Washington, DC — The Palm Beach County Department of Health has instituted formal enforcement proceedings against the City of Boca Raton for a raft of drinking water violations, according to documents released today by Public Employees for Environmental Responsibility (PEER). One of the city utility workers who reported the problems was restored to her job by a review board while the other worker will take her appeal to state court.
The April 24, 2009 “Warning Letter” from the Palm Beach County Health Department concludes that the workers’ complaints of widespread problems in the city’s water distribution system had been verified. The letter details systemic weaknesses in city procedures for protecting drinking water, including:
- Inadequate cross-contamination safeguards to prevent waste water from entering drinking water lines. The Health Department found the city had been aware of problems since February 2006;
- Dangerously low water pressure that could allow backflow of contaminated water into drinking water distribution. The city blamed numerous low readings on the location of the sensors but city officials had selected the sensor locations; and
- Serious doubts about the accuracy of city fecal coliform readings. The Health Department ordered the city to surrender lab reports, chain-of-custody logs and “all communications related to the invalidation of any bacteriological samples…”
The letter ended with a telling request “that City staff allow the Health Department to review the data and not attempt to interfere or influence the outcome of the investigation”. The Health Department began these formal proceedings after Boca Raton officials refused to sign a consent order admitting violations.

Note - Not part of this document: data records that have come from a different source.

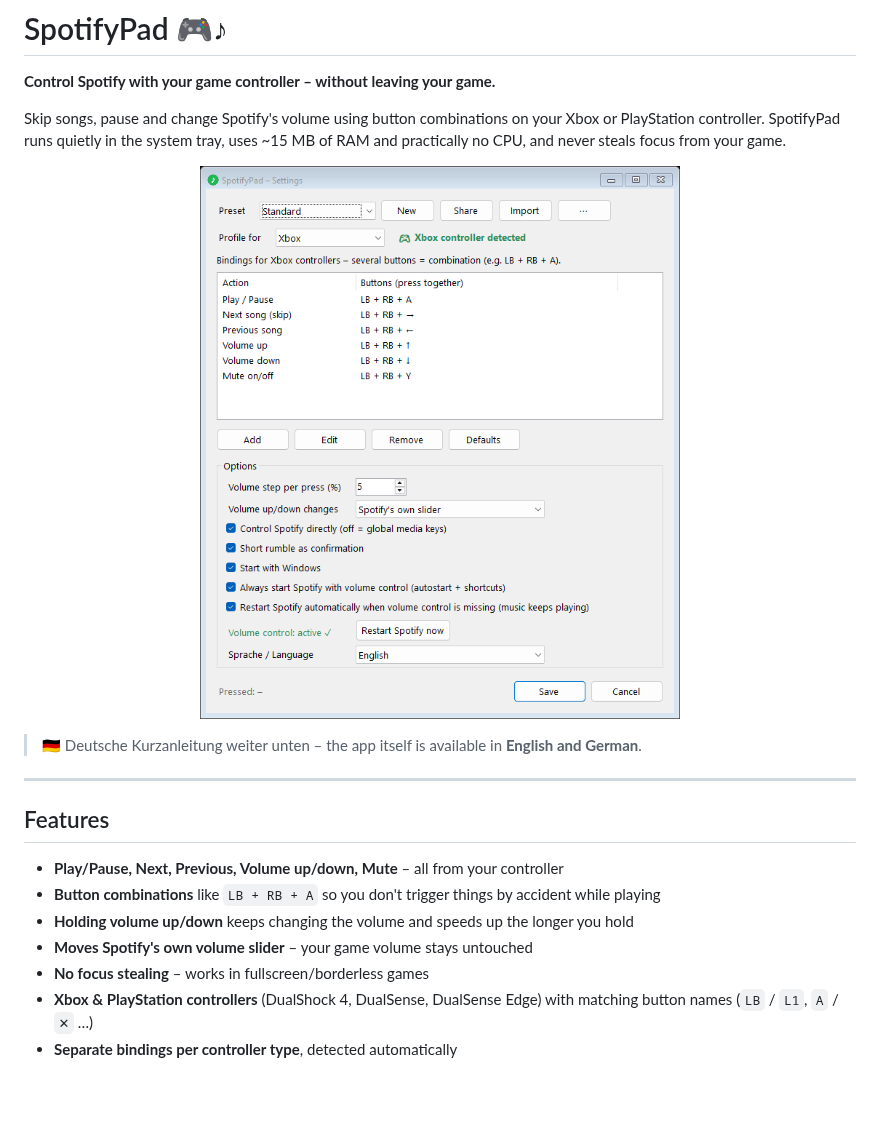
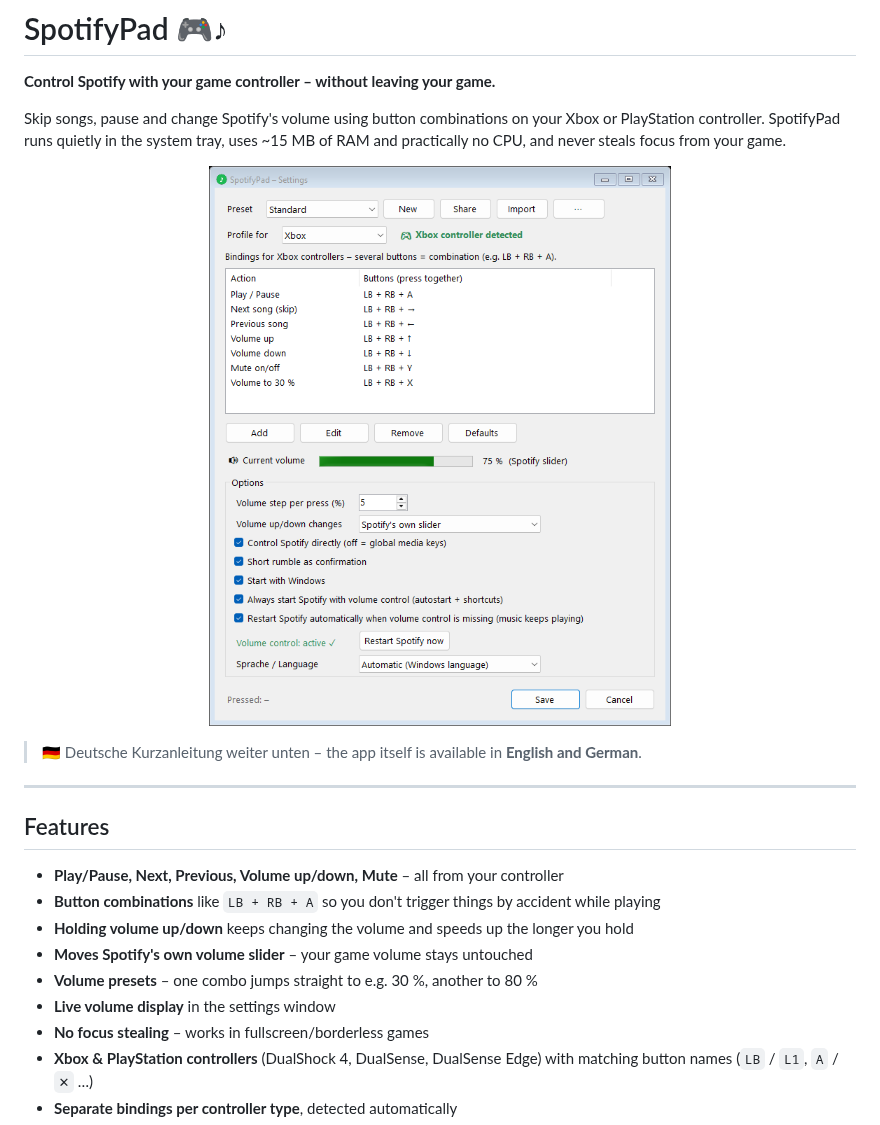
Before and after one commit to Bylxas/SpotifyPad, a Markdown page: README.md, the part around the change. Rendered like a GitHub page; pictures changed too: docs/settings.png; blank space fills up the shorter version.

```diff
--- a/README.md
+++ b/README.md
@@ -18,6 +18,8 @@ Skip songs, pause and change Spotify's volume using button combinations on your
 - **Button combinations** like `LB + RB + A` so you don't trigger things by accident while playing
 - **Holding volume up/down** keeps changing the volume and speeds up the longer you hold
 - **Moves Spotify's own volume slider** – your game volume stays untouched
+- **Volume presets** – one combo jumps straight to e.g. 30 %, another to 80 %
+- **Live volume display** in the settings window
 - **No focus stealing** – works in fullscreen/borderless games
 - **Xbox & PlayStation controllers** (DualShock 4, DualSense, DualSense Edge) with matching button names (`LB` / `L1`, `A` / `✕` …)
 - **Separate bindings per controller type**, detected automatically
```
Also changed, not shown: 8 other files.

“Something is rotten in Boca Raton,” stated PEER Executive Director Jeff Ruch. “These problems were widely known inside the utilities department but only two public servants had the courage to step up.”

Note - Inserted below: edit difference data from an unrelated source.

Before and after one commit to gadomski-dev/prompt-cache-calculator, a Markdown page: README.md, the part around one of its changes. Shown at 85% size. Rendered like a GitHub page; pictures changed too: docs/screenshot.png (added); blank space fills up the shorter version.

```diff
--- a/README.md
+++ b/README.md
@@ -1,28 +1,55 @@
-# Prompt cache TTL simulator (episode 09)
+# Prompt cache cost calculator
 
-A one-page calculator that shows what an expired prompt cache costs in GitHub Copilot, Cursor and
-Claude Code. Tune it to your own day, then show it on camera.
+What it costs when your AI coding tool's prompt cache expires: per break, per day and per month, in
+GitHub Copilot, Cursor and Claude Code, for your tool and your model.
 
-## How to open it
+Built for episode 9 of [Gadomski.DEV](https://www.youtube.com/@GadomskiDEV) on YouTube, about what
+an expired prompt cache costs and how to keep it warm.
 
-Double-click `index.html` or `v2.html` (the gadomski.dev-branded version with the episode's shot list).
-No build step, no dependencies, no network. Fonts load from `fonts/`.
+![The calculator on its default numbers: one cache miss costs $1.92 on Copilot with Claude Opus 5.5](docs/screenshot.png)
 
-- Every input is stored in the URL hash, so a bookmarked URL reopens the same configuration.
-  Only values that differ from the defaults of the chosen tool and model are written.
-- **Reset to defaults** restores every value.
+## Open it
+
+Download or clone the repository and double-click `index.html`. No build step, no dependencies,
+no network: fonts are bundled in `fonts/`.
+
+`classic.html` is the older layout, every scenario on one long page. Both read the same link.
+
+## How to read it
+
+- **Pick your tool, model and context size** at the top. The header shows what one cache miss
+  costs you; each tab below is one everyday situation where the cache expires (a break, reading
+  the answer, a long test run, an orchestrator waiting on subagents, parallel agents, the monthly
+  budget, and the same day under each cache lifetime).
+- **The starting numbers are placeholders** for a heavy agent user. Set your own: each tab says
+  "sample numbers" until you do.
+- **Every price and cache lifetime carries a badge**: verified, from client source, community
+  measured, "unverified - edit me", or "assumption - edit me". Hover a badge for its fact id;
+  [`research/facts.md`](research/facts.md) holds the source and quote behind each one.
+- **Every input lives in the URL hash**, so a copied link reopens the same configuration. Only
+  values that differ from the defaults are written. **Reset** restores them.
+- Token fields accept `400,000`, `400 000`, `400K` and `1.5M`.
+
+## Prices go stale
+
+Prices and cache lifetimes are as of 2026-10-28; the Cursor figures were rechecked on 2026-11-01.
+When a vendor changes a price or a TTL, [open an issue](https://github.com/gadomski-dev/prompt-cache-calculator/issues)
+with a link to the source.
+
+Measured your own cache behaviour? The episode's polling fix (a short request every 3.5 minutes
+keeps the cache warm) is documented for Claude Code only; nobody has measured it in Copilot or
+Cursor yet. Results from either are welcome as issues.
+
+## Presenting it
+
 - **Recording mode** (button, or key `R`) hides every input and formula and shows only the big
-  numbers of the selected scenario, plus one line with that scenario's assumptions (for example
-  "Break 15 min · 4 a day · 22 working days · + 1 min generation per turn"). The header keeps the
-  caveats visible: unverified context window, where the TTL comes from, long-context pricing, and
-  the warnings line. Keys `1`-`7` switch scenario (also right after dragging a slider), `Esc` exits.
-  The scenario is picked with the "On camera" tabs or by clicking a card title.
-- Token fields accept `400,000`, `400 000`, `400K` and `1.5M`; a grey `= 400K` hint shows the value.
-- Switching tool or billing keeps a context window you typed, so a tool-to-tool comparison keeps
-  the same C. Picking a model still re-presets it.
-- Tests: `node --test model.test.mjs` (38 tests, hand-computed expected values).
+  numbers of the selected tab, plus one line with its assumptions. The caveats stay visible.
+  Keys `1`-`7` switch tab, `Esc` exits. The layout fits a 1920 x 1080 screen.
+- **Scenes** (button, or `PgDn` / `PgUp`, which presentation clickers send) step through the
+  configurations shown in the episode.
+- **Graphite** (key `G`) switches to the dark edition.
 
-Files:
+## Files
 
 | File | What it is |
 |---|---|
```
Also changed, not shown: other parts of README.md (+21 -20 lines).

The South Florida city fired two of its key water Quality Control staff members just before last Christmas after it learned that they had reported violations to authorities. Angela Romero, an inspector, was restored to her position by a civil service review board. Christine Ferrigan, who had served as Utility Coordinator for 23 years, was not restored and will take her whistleblower claim to state court.
After it finishes the next stage of its review, the Health Department could impose fines or even order the closure of the city water utility, shifting drinking water distribution to Palm Beach County. In addition, if it confirms falsification or improper alteration of laboratory reports or other official records, the Health Department could refer criminal charges against responsible officials to state prosecutors.